Kenneth Stier Jr., in “Loons,” addresses “your lonely wails, your banshee cries/ your joyous in-flight tremolos” and concludes, “You are a metaphor of me.” In her poem “If Only,” 10-year-old Courtney Bogani offers us this stanza: “If I could only have the talent/ To make people smile when they are ill/ I’d say, ‘Today will be amazing.’/ And then I would make them food fresh off the grill.” Good start! A retired bishop, Sylvester Ryan of Monterey, serves up “a thought”: “When Jesus offered a drink of living water/ to the woman at the well,/ was it more a torrent he had in mind/ sweeping her away toward/ fathoms of mercy/ where she could just—plunge?”
What concerns me in any poem is the quality of imagination and distinction of wording, of course, but also the question, Will it have some recognizable pace?
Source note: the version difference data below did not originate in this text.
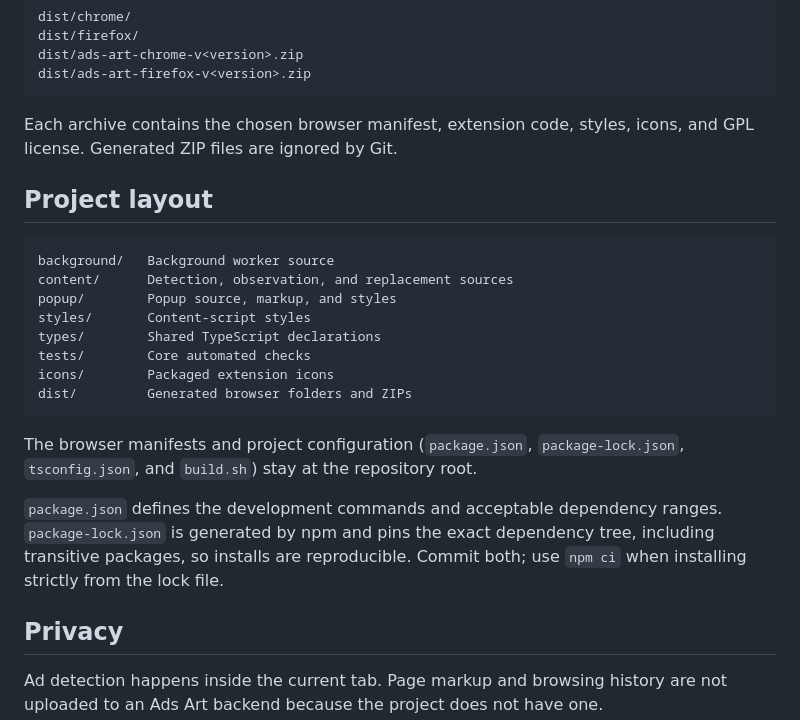
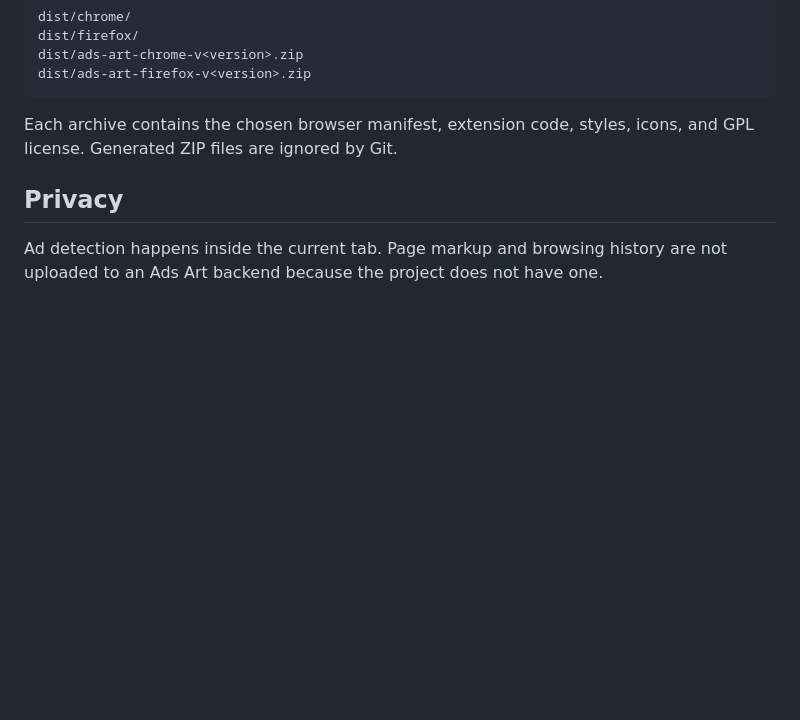
Before and after one commit to unnobatroo/ads-art, a Markdown page: README.md, the part around the change. Rendered like a GitHub page; blank space fills up the shorter version.

Commit message:
readme upd

````diff
--- a/README.md
+++ b/README.md
@@ -114,23 +114,6 @@ dist/ads-art-firefox-v<version>.zip
 
 Each archive contains the chosen browser manifest, extension code, styles, icons, and GPL license. Generated ZIP files are ignored by Git.
 
-## Project layout
-
-```text
-background/   Background worker source
-content/      Detection, observation, and replacement sources
-popup/        Popup source, markup, and styles
-styles/       Content-script styles
-types/        Shared TypeScript declarations
-tests/        Core automated checks
-icons/        Packaged extension icons
-dist/         Generated browser folders and ZIPs
-```
-
-The browser manifests and project configuration (`package.json`, `package-lock.json`, `tsconfig.json`, and `build.sh`) stay at the repository root.
-
-`package.json` defines the development commands and acceptable dependency ranges. `package-lock.json` is generated by npm and pins the exact dependency tree, including transitive packages, so installs are reproducible. Commit both; use `npm ci` when installing strictly from the lock file.
-
 ## Privacy
 
 Ad detection happens inside the current tab. Page markup and browsing history are not uploaded to an Ads Art backend because the project does not have one.
````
By this I mean rhythm, or linkage of sounds, i.e., music of its own. I find much fine writing in the Foley poems—profiles, stories, vivid memories, commentary. I just wish more of them would somehow sing.
Helen Vendler, editor of The Harvard Book of Contemporary American Poetry (1985), reminds us in her Introduction to that anthology that poetry, as distinct from prose, “pulls us up, even if gently, at the end of each line.” Poetry, she says, “insists on a spooling, a form of repetition, the reinscribing of a groove, the returning upon an orbit already traced.” This insight makes me regret the increasing resort of our poets to the centering command on the computer. The maneuver offers symmetry and makes for a neat look, but to my old-fashioned mind, it switches attention from the aural to the visual.
That being said, I conclude with this tiny and fine poem from the Foley cornucopia by Regina Widney of Contaro, Ariz.:
Sit with me, Martha
Table is cleared, dishes done
Sit with me awhile
Congratulations to our winner this year, Moira Linehan, and to the runners up whom we will publish in the course of the year—Maria Hummel, “Villanelle for the Children’s Ward”; Anne Bruner, “In the Light”; and M. B. Powell, “Of the Tibetan Lion Dog.” Because of high quality, final choices were difficult.